*Your goal*: Your output should be the line with "update colors for" followed by every remaining line of the entries, reproduced exactly.

========================

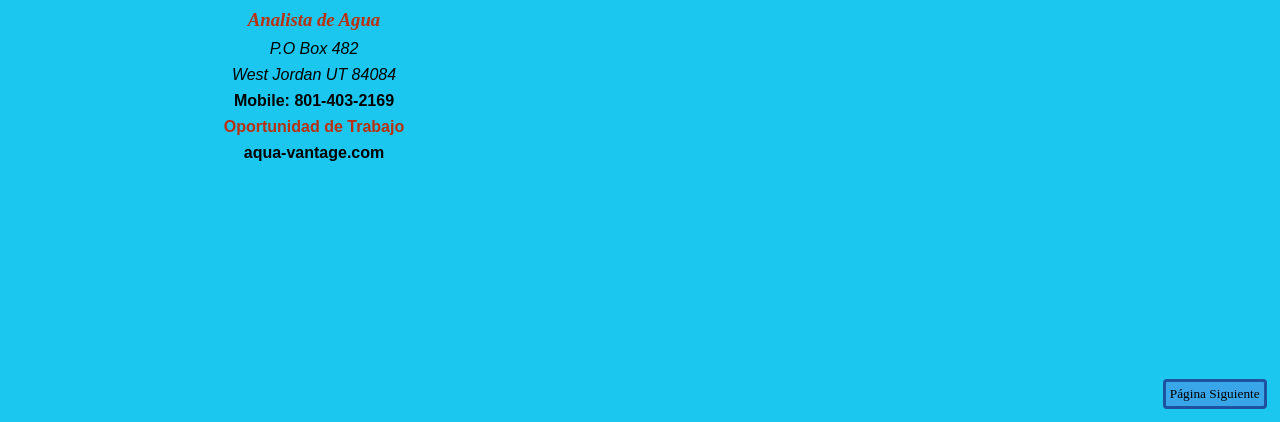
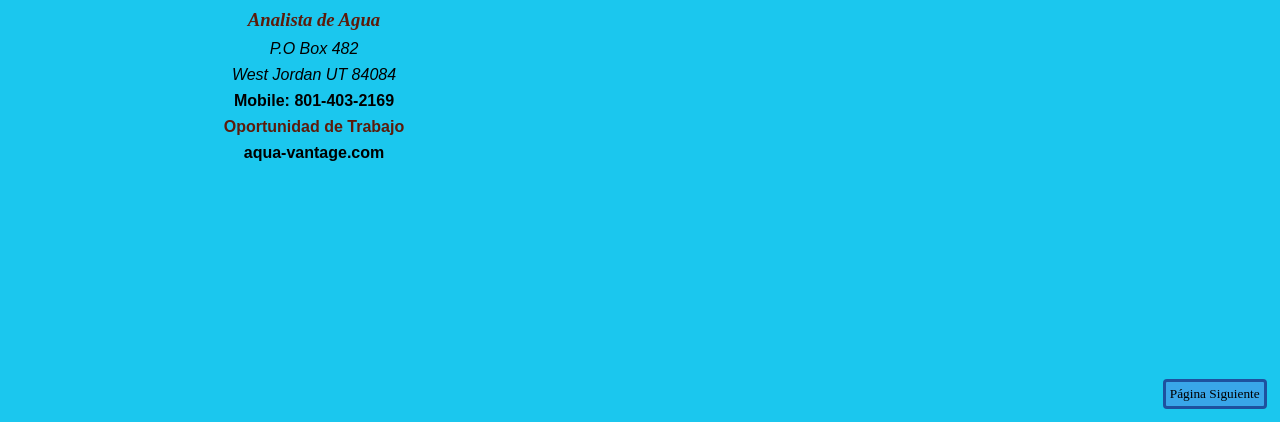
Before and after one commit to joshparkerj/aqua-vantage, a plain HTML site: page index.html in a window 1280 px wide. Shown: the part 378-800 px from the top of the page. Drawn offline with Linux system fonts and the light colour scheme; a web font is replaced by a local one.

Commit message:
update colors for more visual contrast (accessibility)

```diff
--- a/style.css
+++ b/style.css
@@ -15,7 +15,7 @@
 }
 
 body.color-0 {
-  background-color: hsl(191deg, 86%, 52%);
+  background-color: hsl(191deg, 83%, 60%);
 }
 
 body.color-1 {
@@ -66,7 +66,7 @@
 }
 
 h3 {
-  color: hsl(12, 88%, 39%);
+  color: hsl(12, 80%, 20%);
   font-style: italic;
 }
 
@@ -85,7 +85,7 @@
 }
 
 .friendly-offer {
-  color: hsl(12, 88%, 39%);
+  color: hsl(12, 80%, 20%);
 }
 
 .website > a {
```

========================

*Answer for the task*:
update colors for more visual contrast (accessibility)

```diff
--- a/style.css
+++ b/style.css
@@ -15,7 +15,7 @@
 }
 
 body.color-0 {
-  background-color: hsl(191deg, 86%, 52%);
+  background-color: hsl(191deg, 83%, 60%);
 }
 
 body.color-1 {
@@ -66,7 +66,7 @@
 }
 
 h3 {
-  color: hsl(12, 88%, 39%);
+  color: hsl(12, 80%, 20%);
   font-style: italic;
 }
 
@@ -85,7 +85,7 @@
 }
 
 .friendly-offer {
-  color: hsl(12, 88%, 39%);
+  color: hsl(12, 80%, 20%);
 }
 
 .website > a {
```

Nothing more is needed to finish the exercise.